Six Portable Murals
The only painting to be included in the exhibition “California Design 1930–1965: Living in a Modern Way,” at LACMA in 2011, was by the little known artist Elizabeth McCord. Her work had originally been included in an exhibition titled “Six Portable Murals,” organized by the Los Angeles Art Association in 1951.
“Six Portable Murals” advertised itself as a showcase of paintings “designed especially for mid-century architecture.” Why the organizers would choose to describe the art in this way is a conundrum, especially considering the stature of the artists included, such as Knud Merrild and Lorser Feitelson.
As a current exhibition of her paintings at See Line Gallery shows, McCord too was an accomplished colourist, and an innovator long before the term ‘Hard Edge’ was coined in 1959, and before the expressionist Richard Diebenkorn became associated with the Ocean Park area of Santa Monica when he moved there in 1966.
That she has not enjoyed the exposure, until now, of her male peers perhaps speaks about the prejudice that female artists faced in mid-century California, relegated to making décor rather than progressive artistic experiments. Maybe, too, the framing of the exhibition as ‘portable murals’ reveals a broader popular unease about the status of abstraction in the 1950s; the intriguing possibility remains that it was the artists themselves who coined the exhibition’s title.

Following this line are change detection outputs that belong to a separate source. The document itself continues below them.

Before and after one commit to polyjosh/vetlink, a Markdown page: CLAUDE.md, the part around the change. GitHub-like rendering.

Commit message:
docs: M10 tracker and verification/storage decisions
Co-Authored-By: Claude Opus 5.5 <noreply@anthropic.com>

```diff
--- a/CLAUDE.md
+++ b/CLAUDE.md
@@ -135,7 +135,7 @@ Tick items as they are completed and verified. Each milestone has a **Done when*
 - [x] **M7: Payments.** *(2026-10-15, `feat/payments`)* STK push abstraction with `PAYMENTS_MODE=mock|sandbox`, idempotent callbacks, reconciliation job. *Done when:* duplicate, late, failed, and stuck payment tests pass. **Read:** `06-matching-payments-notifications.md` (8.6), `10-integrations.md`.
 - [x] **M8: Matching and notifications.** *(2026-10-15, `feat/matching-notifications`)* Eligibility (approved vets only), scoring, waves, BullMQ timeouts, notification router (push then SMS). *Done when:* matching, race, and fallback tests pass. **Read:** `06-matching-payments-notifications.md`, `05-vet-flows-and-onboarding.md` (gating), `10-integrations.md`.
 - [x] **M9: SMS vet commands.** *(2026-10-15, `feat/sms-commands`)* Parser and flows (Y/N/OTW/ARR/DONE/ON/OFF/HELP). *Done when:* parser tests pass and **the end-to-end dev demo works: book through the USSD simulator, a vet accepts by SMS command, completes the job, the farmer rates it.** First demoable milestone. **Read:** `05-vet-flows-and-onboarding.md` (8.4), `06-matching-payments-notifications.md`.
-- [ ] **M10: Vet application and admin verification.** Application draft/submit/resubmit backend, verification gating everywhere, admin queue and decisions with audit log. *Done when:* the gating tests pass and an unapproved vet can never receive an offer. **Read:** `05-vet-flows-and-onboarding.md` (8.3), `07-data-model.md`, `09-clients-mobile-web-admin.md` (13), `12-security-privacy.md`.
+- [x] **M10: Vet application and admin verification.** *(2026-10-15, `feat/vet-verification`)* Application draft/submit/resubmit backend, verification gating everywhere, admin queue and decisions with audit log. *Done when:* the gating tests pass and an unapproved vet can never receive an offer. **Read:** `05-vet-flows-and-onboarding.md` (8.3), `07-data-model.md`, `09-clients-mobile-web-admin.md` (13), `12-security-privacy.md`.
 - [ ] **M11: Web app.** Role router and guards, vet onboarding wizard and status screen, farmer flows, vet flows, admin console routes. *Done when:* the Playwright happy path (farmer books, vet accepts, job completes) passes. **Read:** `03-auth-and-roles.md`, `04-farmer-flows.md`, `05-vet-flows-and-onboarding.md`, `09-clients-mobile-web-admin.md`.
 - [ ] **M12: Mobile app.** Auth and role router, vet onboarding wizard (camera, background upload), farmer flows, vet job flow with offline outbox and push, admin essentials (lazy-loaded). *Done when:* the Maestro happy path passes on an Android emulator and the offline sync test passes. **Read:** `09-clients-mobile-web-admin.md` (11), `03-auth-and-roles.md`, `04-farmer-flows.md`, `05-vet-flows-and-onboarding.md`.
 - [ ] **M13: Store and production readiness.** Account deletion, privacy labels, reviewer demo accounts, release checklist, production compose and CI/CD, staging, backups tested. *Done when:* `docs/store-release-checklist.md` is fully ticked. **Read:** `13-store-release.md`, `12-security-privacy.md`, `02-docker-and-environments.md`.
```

Image: Elizabeth McCord, Green Circle,1948. Acrylic on board under glass, 18X14.